---------- DATA SHOWN

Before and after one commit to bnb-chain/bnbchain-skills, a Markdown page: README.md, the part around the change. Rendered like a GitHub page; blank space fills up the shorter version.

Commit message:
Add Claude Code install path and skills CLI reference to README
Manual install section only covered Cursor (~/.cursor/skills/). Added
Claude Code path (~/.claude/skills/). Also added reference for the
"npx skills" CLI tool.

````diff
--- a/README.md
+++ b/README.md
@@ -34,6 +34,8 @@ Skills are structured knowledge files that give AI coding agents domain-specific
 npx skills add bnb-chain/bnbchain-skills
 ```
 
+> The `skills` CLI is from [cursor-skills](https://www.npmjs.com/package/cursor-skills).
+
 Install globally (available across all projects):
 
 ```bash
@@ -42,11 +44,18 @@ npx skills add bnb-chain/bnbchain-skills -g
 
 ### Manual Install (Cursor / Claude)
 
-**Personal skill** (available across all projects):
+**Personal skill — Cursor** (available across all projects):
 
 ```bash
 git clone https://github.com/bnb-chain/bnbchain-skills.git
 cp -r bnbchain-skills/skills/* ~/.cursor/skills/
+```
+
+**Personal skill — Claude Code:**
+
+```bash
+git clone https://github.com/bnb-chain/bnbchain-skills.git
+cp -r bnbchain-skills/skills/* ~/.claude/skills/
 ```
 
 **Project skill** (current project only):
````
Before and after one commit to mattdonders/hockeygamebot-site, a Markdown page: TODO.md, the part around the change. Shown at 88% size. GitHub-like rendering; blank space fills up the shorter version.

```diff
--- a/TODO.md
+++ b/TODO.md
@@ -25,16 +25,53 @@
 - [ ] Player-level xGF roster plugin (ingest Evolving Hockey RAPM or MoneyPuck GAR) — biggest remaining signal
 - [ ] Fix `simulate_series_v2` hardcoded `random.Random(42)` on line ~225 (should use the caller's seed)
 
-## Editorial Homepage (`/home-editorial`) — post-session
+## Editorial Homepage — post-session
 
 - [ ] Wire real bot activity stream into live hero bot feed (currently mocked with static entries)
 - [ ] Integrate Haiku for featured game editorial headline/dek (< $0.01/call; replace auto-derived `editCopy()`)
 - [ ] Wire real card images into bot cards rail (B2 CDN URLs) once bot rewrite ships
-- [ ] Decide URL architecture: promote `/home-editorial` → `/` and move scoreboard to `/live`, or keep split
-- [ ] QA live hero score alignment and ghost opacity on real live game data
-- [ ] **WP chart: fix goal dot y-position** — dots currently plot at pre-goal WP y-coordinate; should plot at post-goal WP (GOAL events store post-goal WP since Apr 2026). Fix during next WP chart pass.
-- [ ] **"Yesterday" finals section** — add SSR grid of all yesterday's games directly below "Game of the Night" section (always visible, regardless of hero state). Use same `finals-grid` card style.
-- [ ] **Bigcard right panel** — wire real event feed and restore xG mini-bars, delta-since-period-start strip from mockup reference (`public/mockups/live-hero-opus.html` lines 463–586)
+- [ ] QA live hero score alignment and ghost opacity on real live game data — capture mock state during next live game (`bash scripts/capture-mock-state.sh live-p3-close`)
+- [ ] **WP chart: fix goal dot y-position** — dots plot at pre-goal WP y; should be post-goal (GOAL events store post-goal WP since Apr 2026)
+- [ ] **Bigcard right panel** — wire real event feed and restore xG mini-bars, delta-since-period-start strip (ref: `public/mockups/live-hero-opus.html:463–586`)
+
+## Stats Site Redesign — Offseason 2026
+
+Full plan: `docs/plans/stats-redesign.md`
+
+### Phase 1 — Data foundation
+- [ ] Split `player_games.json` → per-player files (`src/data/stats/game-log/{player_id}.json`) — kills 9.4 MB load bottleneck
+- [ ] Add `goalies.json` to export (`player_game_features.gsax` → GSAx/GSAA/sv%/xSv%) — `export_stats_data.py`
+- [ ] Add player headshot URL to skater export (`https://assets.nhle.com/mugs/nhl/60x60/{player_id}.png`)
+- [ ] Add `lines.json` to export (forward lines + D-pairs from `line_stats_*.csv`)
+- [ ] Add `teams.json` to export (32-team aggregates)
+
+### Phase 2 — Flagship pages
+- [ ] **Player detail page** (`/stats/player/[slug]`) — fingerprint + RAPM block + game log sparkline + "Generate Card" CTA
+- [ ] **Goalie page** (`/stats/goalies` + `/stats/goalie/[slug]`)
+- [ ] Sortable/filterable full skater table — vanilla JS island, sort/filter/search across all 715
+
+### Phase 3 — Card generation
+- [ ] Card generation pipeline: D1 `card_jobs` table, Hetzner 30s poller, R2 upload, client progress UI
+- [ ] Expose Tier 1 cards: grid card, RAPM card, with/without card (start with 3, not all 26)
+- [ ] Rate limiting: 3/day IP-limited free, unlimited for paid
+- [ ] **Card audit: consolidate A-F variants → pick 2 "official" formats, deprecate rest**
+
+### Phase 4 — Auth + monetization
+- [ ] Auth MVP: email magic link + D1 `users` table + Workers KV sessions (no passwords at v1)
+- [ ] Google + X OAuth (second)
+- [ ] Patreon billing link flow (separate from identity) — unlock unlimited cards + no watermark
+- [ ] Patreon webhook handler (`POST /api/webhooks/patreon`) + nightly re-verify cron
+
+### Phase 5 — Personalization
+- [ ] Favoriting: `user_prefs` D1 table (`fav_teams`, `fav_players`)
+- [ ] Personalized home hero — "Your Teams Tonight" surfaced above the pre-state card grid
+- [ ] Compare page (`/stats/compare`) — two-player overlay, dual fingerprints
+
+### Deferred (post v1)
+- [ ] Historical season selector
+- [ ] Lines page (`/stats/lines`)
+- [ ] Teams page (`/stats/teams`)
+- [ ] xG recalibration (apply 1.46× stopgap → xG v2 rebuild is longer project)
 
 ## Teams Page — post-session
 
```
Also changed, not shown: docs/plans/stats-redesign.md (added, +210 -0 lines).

--------------------

Return every line from the entries that holds the string "https".

+> The `skills` CLI is from [cursor-skills](https://www.npmjs.com/package/cursor-skills).
 git clone https://github.com/bnb-chain/bnbchain-skills.git
+git clone https://github.com/bnb-chain/bnbchain-skills.git
+- [ ] Add player headshot URL to skater export (`https://assets.nhle.com/mugs/nhl/60x60/{player_id}.png`)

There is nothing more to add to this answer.